Filter the data below, keeping only lines that contain "linspace".

Segment Start: Data for review

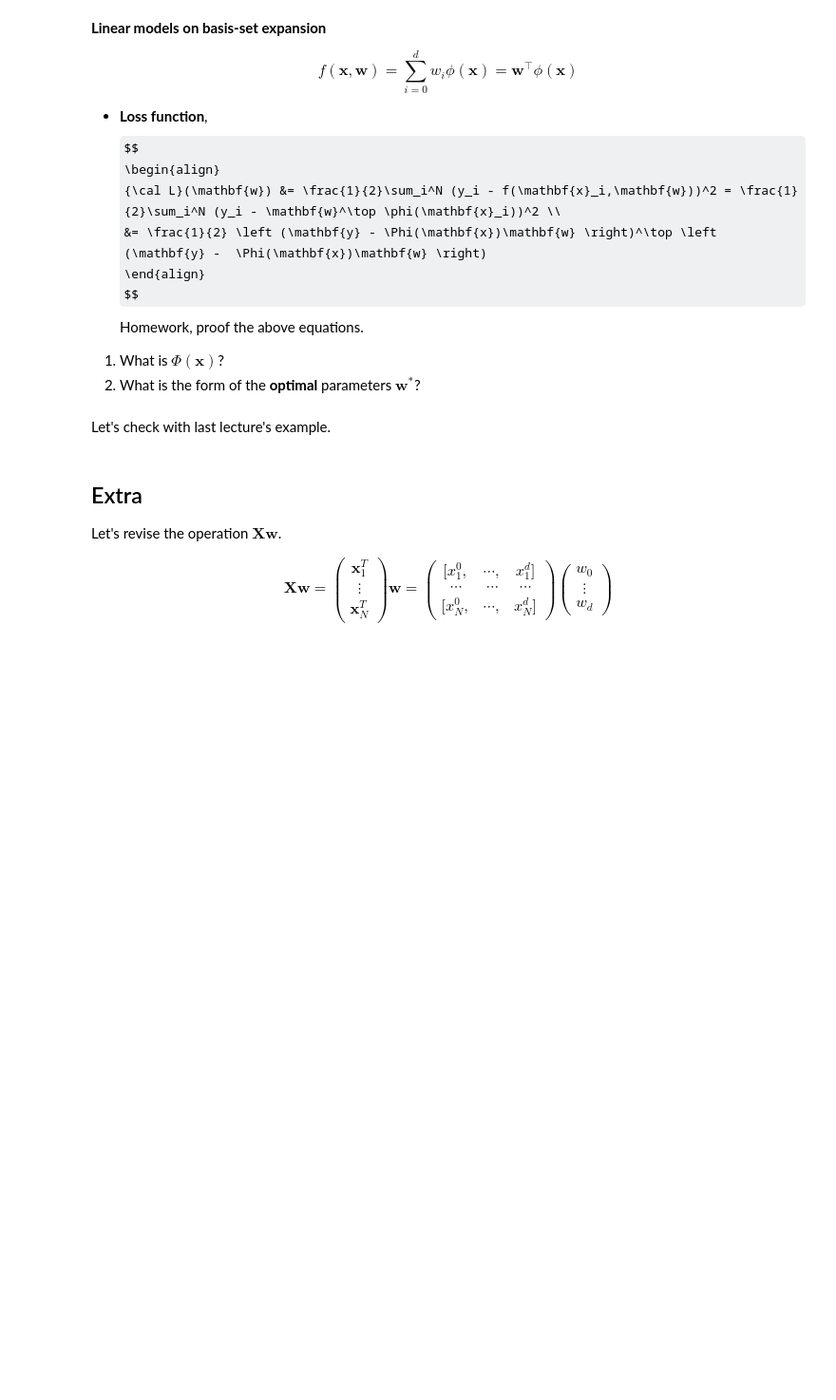
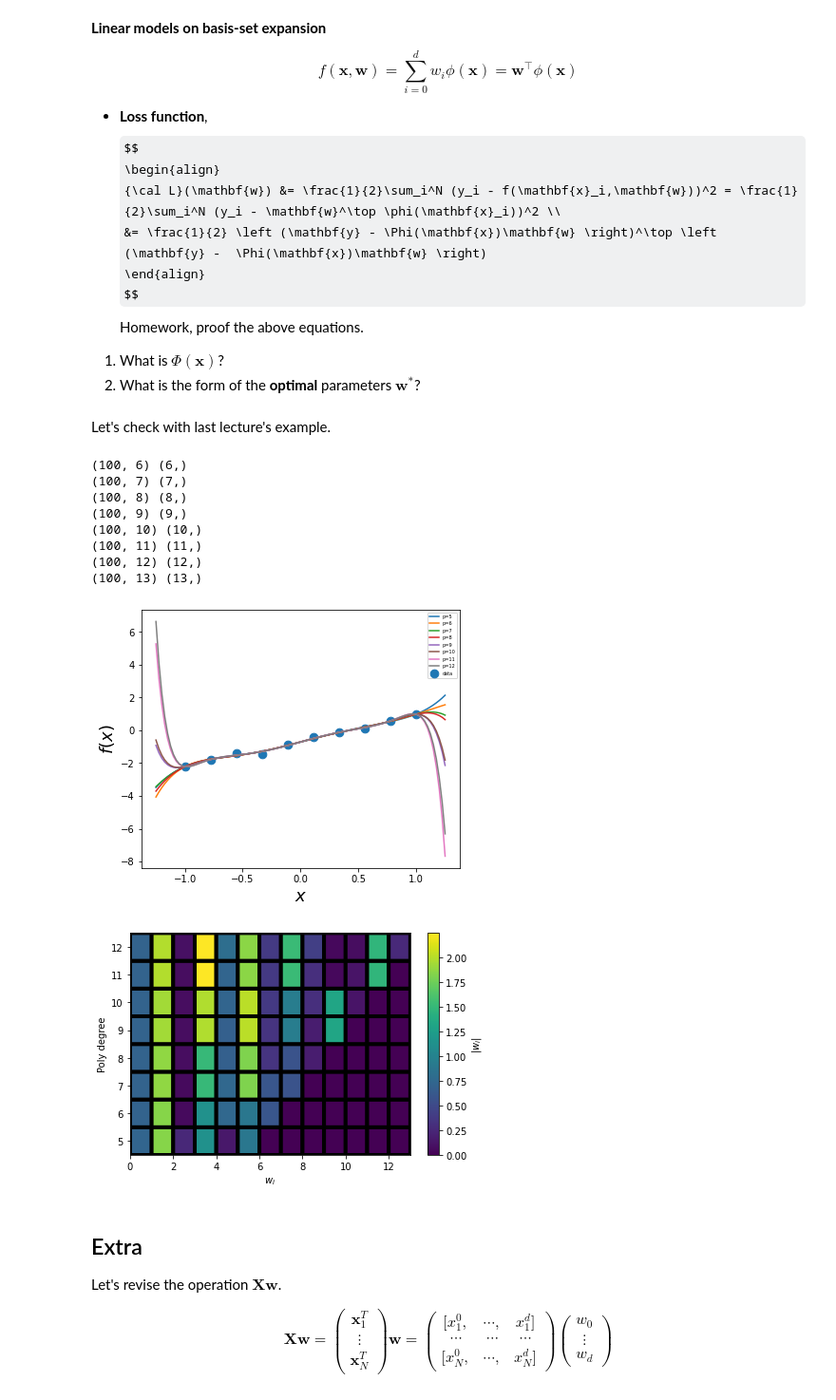
Before and after one commit to RodrigoAVargasHdz/CHEM-4PB3, a Jupyter notebook: Course_Notes/Week 3/Week_3_Linear_Regression.ipynb, the cells around one changed output. Shown: that part at 95% size. Drawn from its saved outputs; the diff is of its cells as text; code cells hidden in the pictures; some formulas as TeX source; blank space fills up the shorter version.

```diff
--- a/Course_Notes/Week 3/Week_3_Linear_Regression.ipynb
+++ b/Course_Notes/Week 3/Week_3_Linear_Regression.ipynb
@@ -231,43 +294,58 @@ def polynomial_features(X,deg):
     poly = PolynomialFeatures(deg)
     Phi = poly.fit_transform(X)
     return Phi
-# %%
-def polynomial_model_solver(X,y,deg):
-
-    return w
+# %%
+def polynomial_model_solver(X, y, deg, l=1E-2):
+    Phi = polynomial_features(X,deg)
+    A = Phi.T@Phi + l * np.eye(Phi.shape[1], Phi.shape[1])
+    w = np.linalg.inv(A)@(Phi.T@y)
+    # w = linear_model_solver(Phi,y)
+    return w
 # %% [markdown]
 Let's check with last lecture's example.
 # %%
 N = 10
-X, y = get_data(N)
-x_grid = np.linspace(-2.,2.,250)
+X, y = get_data(N,False)
+x_grid = np.linspace(-1.25,1.25,100)[:,None]
 
 fig, ax = plt.subplots(figsize=(6, 5))
 
 w_ = [] # to save the number of parameters
-p_ = np.arange(1, 13, 1, dtype=np.int32) # polynomial degrees
+p_ = np.arange(5, 13, 1, dtype=np.int32) # polynomial degrees
 for p in p_:  # loop over different degrees
-    w = polynomial_model_solver(X,y,p)
-    Phi = polynomial_features(X,p)
-    y_pred = #complete prediction use x_grid
+    w = polynomial_model_solver(X, y, p,l=1E-3)
+    Phi = polynomial_features(x_grid,p)
+    print(Phi.shape,w.shape)
+    y_pred = Phi@w
 
     plt.plot(x_grid, y_pred, label='p=%s' % p)
     w_.append(np.pad(w, (0, 13-w.shape[0]),
               mode='constant', constant_values=0))
 plt.scatter(X[:,-1], y, s=75, label='data')
 plt.legend(fontsize=5)
 plt.xlabel(r'$x$', fontsize=18)
 plt.ylabel(r'$f(x)$', fontsize=18)
 # plt.savefig('Figures/polyfit_2.png',dpi=1800)
 
 fig, ax0 = plt.subplots(1, 1)
 c = ax0.pcolor(np.abs(np.array(w_)), edgecolors='k', linewidths=4)
 fig.colorbar(c, ax=ax0, label=r'$|w_i|$')
 ax0.set_xlabel(r'$w_i$')
 ax0.set_yticks(np.arange(p_.shape[0])+0.5, p_)
 ax0.set_ylabel('Poly degree')
 fig.tight_layout()
 plt.show()
+# %% [output]
+(100, 6) (6,)
+(100, 7) (7,)
+(100, 8) (8,)
+(100, 9) (9,)
+(100, 10) (10,)
+(100, 11) (11,)
+(100, 12) (12,)
+(100, 13) (13,)
+[figure, added]
+[figure, added]
 # %% [markdown]
 ## Extra ##
 
```
Also changed, not shown: parts of 10 cells of this notebook.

Segment End: Data for review

=== Solution to the problem ===
-x_grid = np.linspace(-2.,2.,250)
+x_grid = np.linspace(-1.25,1.25,100)[:,None]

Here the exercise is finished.